> [WHAT TO PRODUCE]: The expected output is the full set of entries, printed exactly, without pictures.
BEGIN EXCERPTED RECORDS
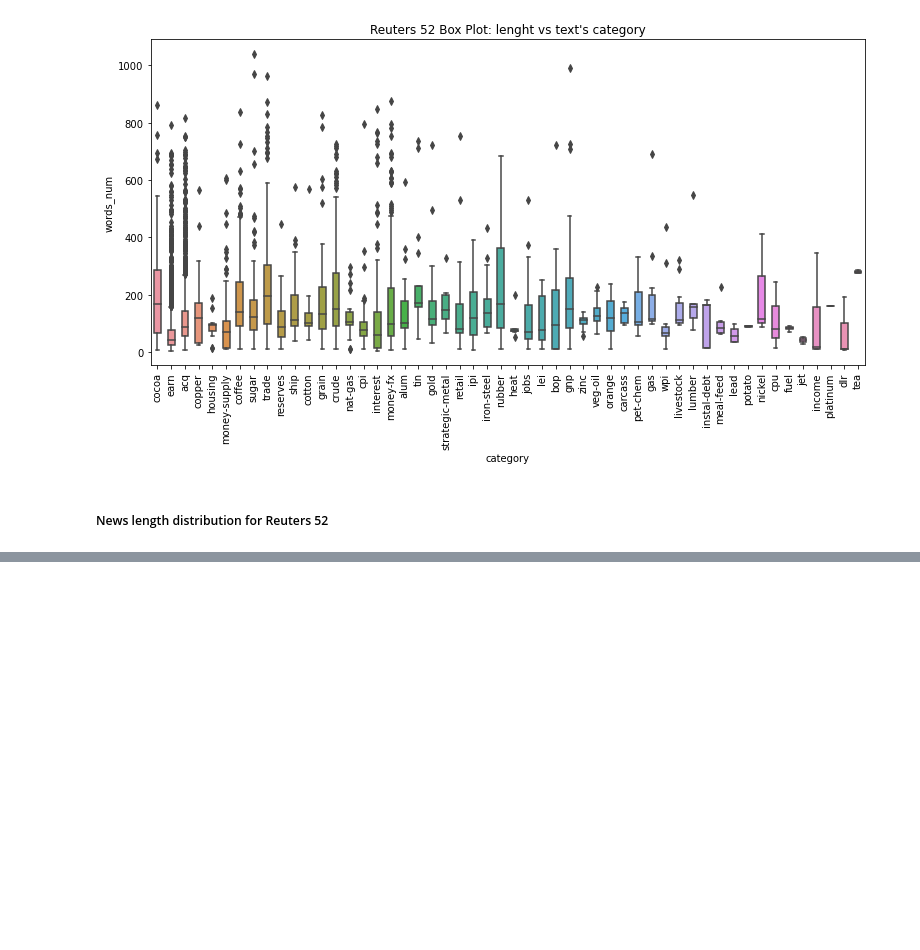
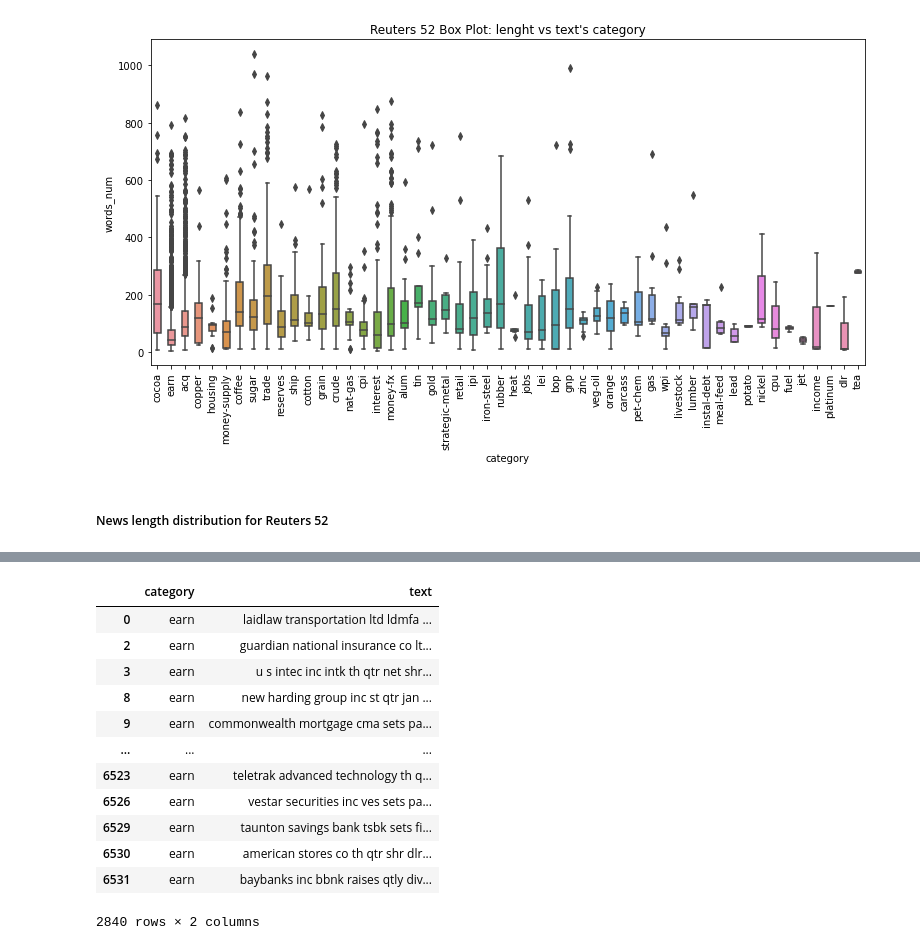
Before and after one commit to gennsev/tclass, a Jupyter notebook: Data/database_analysis_engineering_reuters_52.ipynb, the cells around one changed output, grey strips where cells are left out. Saved outputs shown, nothing was run; the diff lists cells and outputs as text; code cells hidden in the pictures; blank space fills up the shorter version.

```diff
--- a/Data/database_analysis_engineering_reuters_52.ipynb
+++ b/Data/database_analysis_engineering_reuters_52.ipynb
@@ -84,0 +92,25 @@ sns.distplot(r52['words_num']).set_title('News length distribution for Reuters 5
+# %%
+def random_item_list(label):
+    r52_raw=pd.read_csv(r52_filepath, sep= '\t', header=None)
+    r52_raw.rename(columns={0: 'category', 1: 'text'}, inplace=True)
+    r52_raw = shuffle(r52_raw)
+    r52_raw.reset_index(inplace=True, drop=True)
+    #r52_raw.sample(frac=1).reset_index(drop=True)
+    labeled_r52 = r52_raw.loc[r52_raw['category'] == label]
+    return labeled_r52
+# %%
+random_item_list('earn')
+# %% [output]
+|  | category | text |
+| 0 | earn | laidlaw transportation ltd ldmfa ... |
+| 2 | earn | guardian national insurance co lt... |
+| 3 | earn | u s intec inc intk th qtr net shr... |
+| 8 | earn | new harding group inc st qtr jan ... |
+| 9 | earn | commonwealth mortgage cma sets pa... |
+| ... | ... | ... |
+| 6523 | earn | teletrak advanced technology th q... |
+| 6526 | earn | vestar securities inc ves sets pa... |
+| 6529 | earn | taunton savings bank tsbk sets fi... |
+| 6530 | earn | american stores co th qtr shr dlr... |
+| 6531 | earn | baybanks inc bbnk raises qtly div... |
+2840 rows × 2 columns
```
Also changed, not shown: parts of 5 cells of this notebook, 3 other files.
END EXCERPTED RECORDS
> [RESULT OF THE TASK]:
Before and after one commit to gennsev/tclass, a Jupyter notebook: Data/database_analysis_engineering_reuters_52.ipynb, the cells around one changed output, grey strips where cells are left out. Saved outputs shown, nothing was run; the diff lists cells and outputs as text; code cells hidden in the pictures; blank space fills up the shorter version.

```diff
--- a/Data/database_analysis_engineering_reuters_52.ipynb
+++ b/Data/database_analysis_engineering_reuters_52.ipynb
@@ -84,0 +92,25 @@ sns.distplot(r52['words_num']).set_title('News length distribution for Reuters 5
+# %%
+def random_item_list(label):
+    r52_raw=pd.read_csv(r52_filepath, sep= '\t', header=None)
+    r52_raw.rename(columns={0: 'category', 1: 'text'}, inplace=True)
+    r52_raw = shuffle(r52_raw)
+    r52_raw.reset_index(inplace=True, drop=True)
+    #r52_raw.sample(frac=1).reset_index(drop=True)
+    labeled_r52 = r52_raw.loc[r52_raw['category'] == label]
+    return labeled_r52
+# %%
+random_item_list('earn')
+# %% [output]
+|  | category | text |
+| 0 | earn | laidlaw transportation ltd ldmfa ... |
+| 2 | earn | guardian national insurance co lt... |
+| 3 | earn | u s intec inc intk th qtr net shr... |
+| 8 | earn | new harding group inc st qtr jan ... |
+| 9 | earn | commonwealth mortgage cma sets pa... |
+| ... | ... | ... |
+| 6523 | earn | teletrak advanced technology th q... |
+| 6526 | earn | vestar securities inc ves sets pa... |
+| 6529 | earn | taunton savings bank tsbk sets fi... |
+| 6530 | earn | american stores co th qtr shr dlr... |
+| 6531 | earn | baybanks inc bbnk raises qtly div... |
+2840 rows × 2 columns
```
Also changed, not shown: parts of 5 cells of this notebook, 3 other files.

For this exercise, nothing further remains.